EP: Psalm 145; Joel 2:21-27; 1 Thess 5:12-24
Growing up, Thanksgiving was my mother's side of the family's turn, descending on our house for cocktails and a huge meal. 3:00 in the afternoon was the appointed arrival time and I can remember waking up to the sounds and smells of cooking coming from the kitchen, Mom and Dad being up early to start the prepartions: turkey in the oven early, pealing potatoes, cutting turnips (hard to do!), pealing onions, setting the table, cleaning the house, getting appetizers ready and the bar prepped, moving furniture around in the living room and dining room so everyone could fit. All this going on with the Macy's Thanksgiving Parade on in the background, phone calls from relatives unable to make the get-together but wanting to be there in spirit, and eventually the string of football games, in the background, that pervade this day.

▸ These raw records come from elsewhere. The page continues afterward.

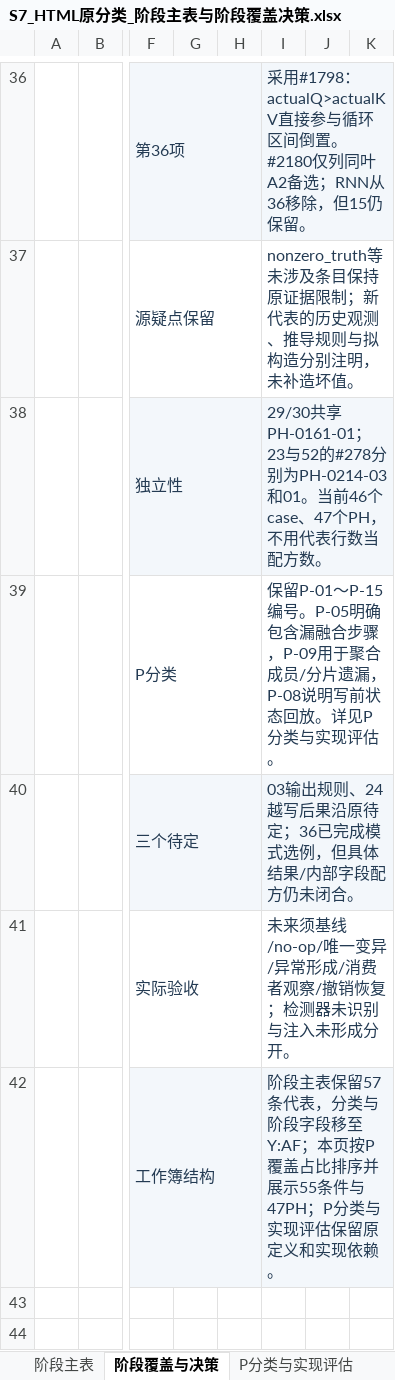
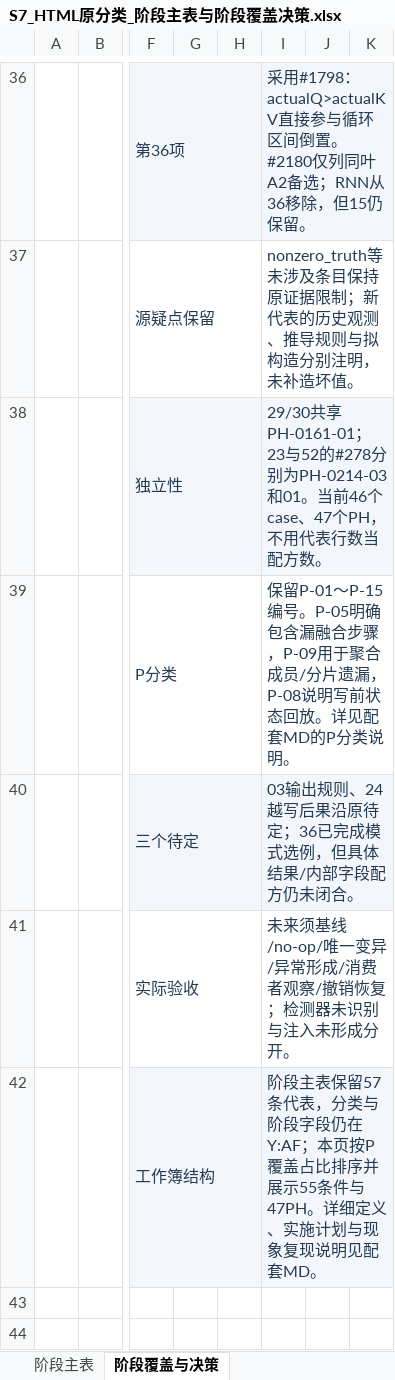
Before and after one commit to spike677/vllm_ascend_op_fi, an Excel workbook: docs/fault_library/s7-r2/S7_HTML原分类_阶段主表与阶段覆盖决策.xlsx, sheet 阶段覆盖与决策, drawn as a sheet; only a part is shown, gaps mark what is left out; values as stored, in another font and other column widths than the file's, no borders; conditional formats not drawn; the diff names each change by its address in the sheet, - before the commit and + after, or states it on an @@ line.

```diff
--- a/docs/fault_library/s7-r2/S7_HTML原分类_阶段主表与阶段覆盖决策.xlsx (sheet 阶段覆盖与决策)
+++ b/docs/fault_library/s7-r2/S7_HTML原分类_阶段主表与阶段覆盖决策.xlsx (sheet 阶段覆盖与决策)
-sheet tab: P分类与实现评估
-I39: …放。详见P分类与实现评估。
+I39: …放。详见配套MD的P分类说明。
-I42: …阶段字段移至Y:AF；本页按P覆盖占比排序并展示55条件与47PH；P分类与实现评估保留原定义和实现依赖。
+I42: …阶段字段仍在Y:AF；本页按P覆盖占比排序并展示55条件与47PH。详细定义、实施计划与现象复现说明见配套MD。
```
Also changed, not shown: sheet 阶段主表, 1 other file.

A tremendous amount of food and work, all given in thanks, although it took me a long while to figure that out. Growing up, this day was all about family, and of course eating. Historically this day has its roots in traditions from early settlers of this country, and their thanksgiving for the success of their harvests. As we have matured, our understanding of those settlers' actions, and our own country's treatment of those who were here before us and were aggressively pushed out of our forbearers' way, has helped in making this holiday more about family then thanksgiving for harvest. In addition, our society and culture have moved beyond our agrarian past, allowing these traditions, like today's, to continue on, with different meanings for many.
Our faith journey can very much mirror this maturing of how we understand this national holiday. Many start their faith lives with a literalist understanding of our faith. Some never leave the seeming comfort of that simplistic approach. Many simply walk away because they believe, and have been told, that there is no other way to have faith and belief in our Triune God. Yet there is a far richer understanding, a deeper conversation that can alter how we see, appreciate and understand Scripture and our faith. Almost any kind of literalistic approach in life shutters us from deeper perceptions and meanings and these narrow understandings quite often lead to abusive treatment and the creation of barriers between people.
We can give thanksgiving for complexity, and the richness seeming contradictions give our lives and our faith. We can give thanksgiving for a God whose very complexity begs us to live into the richness of a life-long conversation with each other about these scriptural contradictions, with our Triune God right in the middle of all those discussions.
Copyright 2011, The Rev. John F. Dwyer. All Rights Reserved.
Photo: P-Town Harbor, 2006, jfd+